▶ [Required work] Each line of the data that mentions the string "change" needs to be identified and copied.

(Modification records)

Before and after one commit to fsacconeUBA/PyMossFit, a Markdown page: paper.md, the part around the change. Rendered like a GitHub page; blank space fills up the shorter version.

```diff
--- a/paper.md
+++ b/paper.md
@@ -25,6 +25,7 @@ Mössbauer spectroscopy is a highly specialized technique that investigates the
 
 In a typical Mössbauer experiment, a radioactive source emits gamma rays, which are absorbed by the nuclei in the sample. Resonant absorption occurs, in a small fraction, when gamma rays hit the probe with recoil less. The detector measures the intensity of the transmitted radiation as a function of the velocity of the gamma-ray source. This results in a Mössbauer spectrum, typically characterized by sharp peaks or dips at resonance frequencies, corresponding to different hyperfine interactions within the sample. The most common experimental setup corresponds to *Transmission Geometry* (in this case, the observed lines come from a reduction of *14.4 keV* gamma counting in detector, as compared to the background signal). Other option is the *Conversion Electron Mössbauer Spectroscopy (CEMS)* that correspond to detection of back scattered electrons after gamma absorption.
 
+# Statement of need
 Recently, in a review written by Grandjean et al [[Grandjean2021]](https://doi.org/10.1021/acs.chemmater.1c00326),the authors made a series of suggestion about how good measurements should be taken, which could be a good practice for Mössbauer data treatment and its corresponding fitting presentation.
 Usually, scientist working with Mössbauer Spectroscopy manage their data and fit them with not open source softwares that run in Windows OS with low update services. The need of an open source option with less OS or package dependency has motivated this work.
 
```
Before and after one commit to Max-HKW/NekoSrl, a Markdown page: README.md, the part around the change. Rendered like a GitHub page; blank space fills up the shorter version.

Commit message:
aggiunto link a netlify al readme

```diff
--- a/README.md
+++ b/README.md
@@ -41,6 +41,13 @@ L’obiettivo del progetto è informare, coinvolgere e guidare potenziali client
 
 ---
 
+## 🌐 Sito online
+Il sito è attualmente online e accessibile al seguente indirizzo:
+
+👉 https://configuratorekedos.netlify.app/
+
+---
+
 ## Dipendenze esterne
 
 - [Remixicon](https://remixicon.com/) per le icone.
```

▶ [Your response]
Before and after one commit to fsacconeUBA/PyMossFit, a Markdown page: paper.md, the part around the change. Rendered like a GitHub page; blank space fills up the shorter version.
Before and after one commit to Max-HKW/NekoSrl, a Markdown page: README.md, the part around the change. Rendered like a GitHub page; blank space fills up the shorter version.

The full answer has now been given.